The problem: suppressing your feelings and going for the G-word instead only provides short-lived relief from problems. And they are likely to bubble back up.

The remedy: constructively express and address what you’re feeling. You’re far more likely to resolve the issue and not have it come back to haunt you.

4. Confusing gratitude with obligation

Normally it feels really good when someone helps you out.

The problem: what happens when that help leaves you feeling indebted? You might find yourself rushing to settle that debt by doing something in return.

The remedy: Identify the reason behind those feelings. What are you trying to avoid? Does being indebted leave you feeling heavy with burden? Figure out why that is before negative feelings start to develop.

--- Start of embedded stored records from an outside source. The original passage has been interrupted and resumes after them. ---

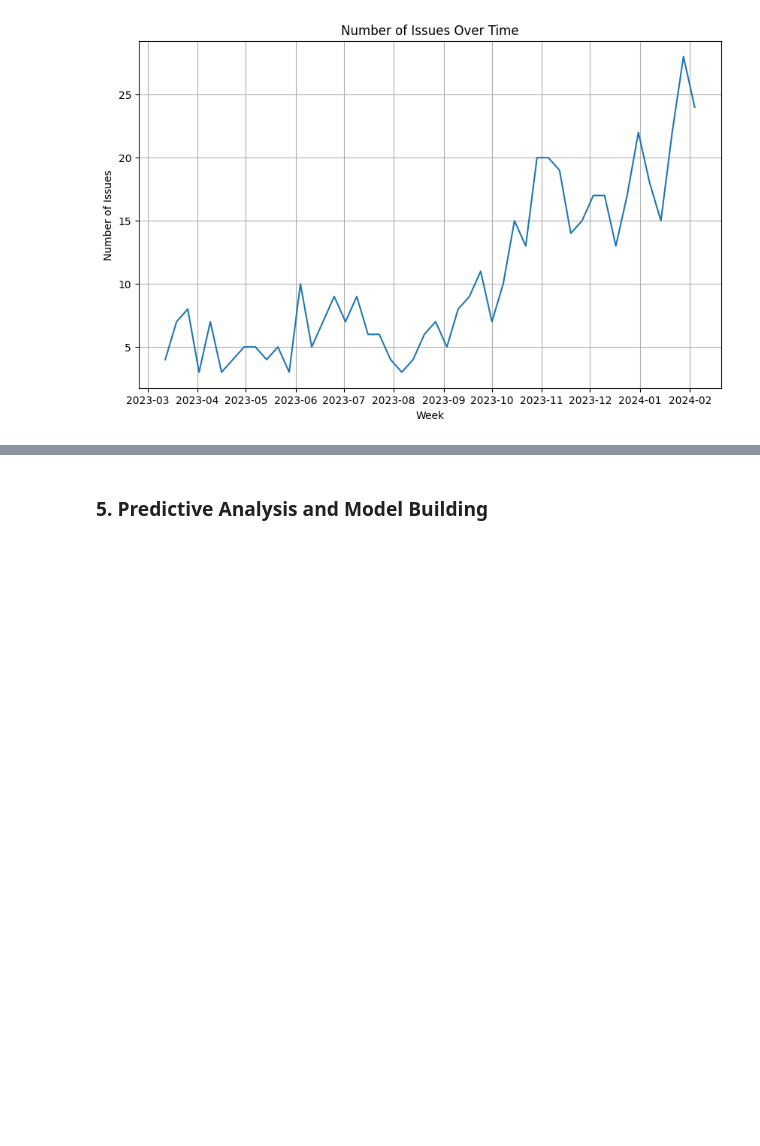
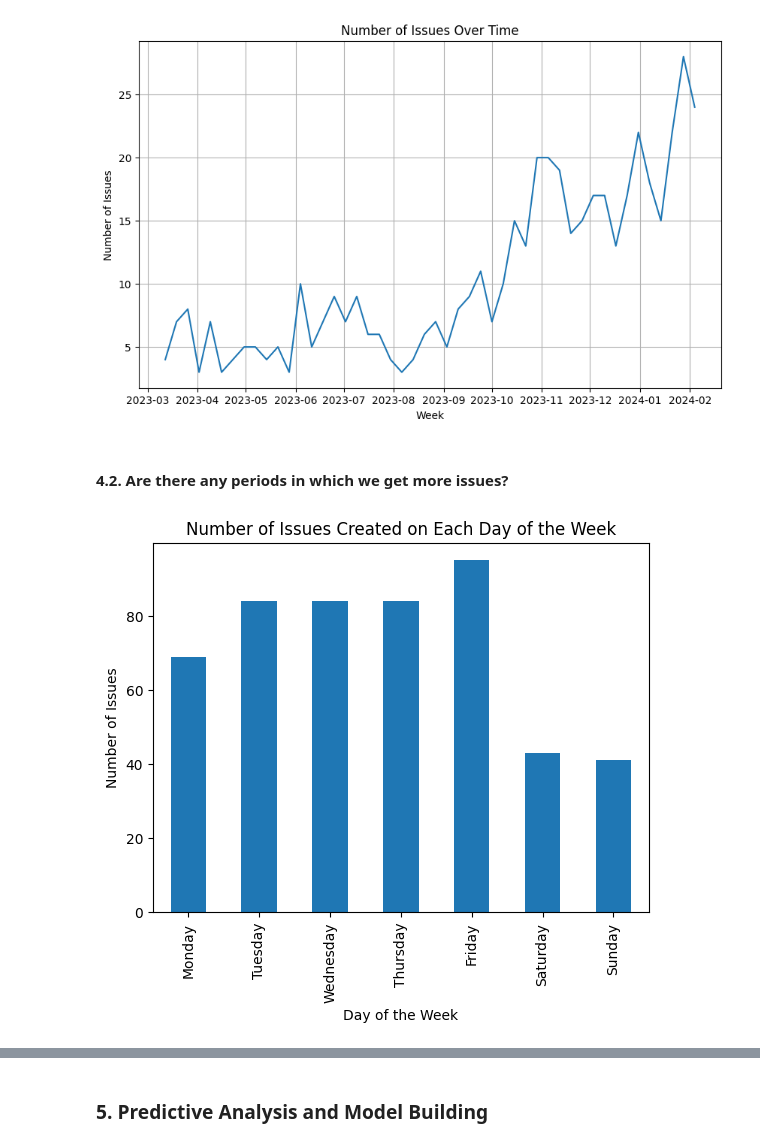
Before and after one commit to saeedahmadicp/rails_issues_analysis, a Jupyter notebook: rails_issues_analysis.ipynb, the cells around one changed output, grey strips where cells are left out. Cells and saved outputs as stored; diff of their text form; code cells hidden in the pictures; blank space fills up the shorter version.

Commit message:
finding out the periods with more issues

```diff
--- a/rails_issues_analysis.ipynb
+++ b/rails_issues_analysis.ipynb
@@ -228,3 +228,20 @@ plt.grid(True)  # Add grid lines
 plt.show()
 # %% [output]
 [figure]
+# %% [markdown]
+#### 4.2. Are there any periods in which we get more issues?
+# %%
+# Calculate the number of issues produced on each day of the week
+daily_issues = df.index.dayofweek.value_counts().sort_index()
+
+# Replace the numbers with the names of the days
+daily_issues.index = daily_issues.index.map({0: 'Monday', 1: 'Tuesday', 2: 'Wednesday', 3: 'Thursday', 4: 'Friday', 5: 'Saturday', 6: 'Sunday'})
+
+# Plot the number of issues created on each day of the week
+daily_issues.plot(kind='bar')
+plt.xlabel('Day of the Week')
+plt.ylabel('Number of Issues')
+plt.title('Number of Issues Created on Each Day of the Week')
+plt.show()
+# %% [output]
+[figure, added]
```
Also changed, not shown: parts of 2 cells of this notebook.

5. Being grateful and putting up with things or people instead of fighting your corner

Self-help books often say that a gratitude practice will get you through a tough or dissatisfying situation, by learning acceptance.

The problem: the book doesn’t know the details! No way will I ever say to you “accept what you’ve been dished up” if you’re unhappy, especially if the situation is abusive. Pacifism is not always the answer.

The remedy: Account for the entire situation, not just the good parts. Why? Because otherwise you’ll be wall-papering over a crack that is only going to get bigger. Being grateful for what you have should never stop you from fighting for a cause you believe in, whether that cause is civil rights, social justice, or whether that cause is YOU! Nothing will change if you don’t stand up.

Be grateful for sure, and also be brave!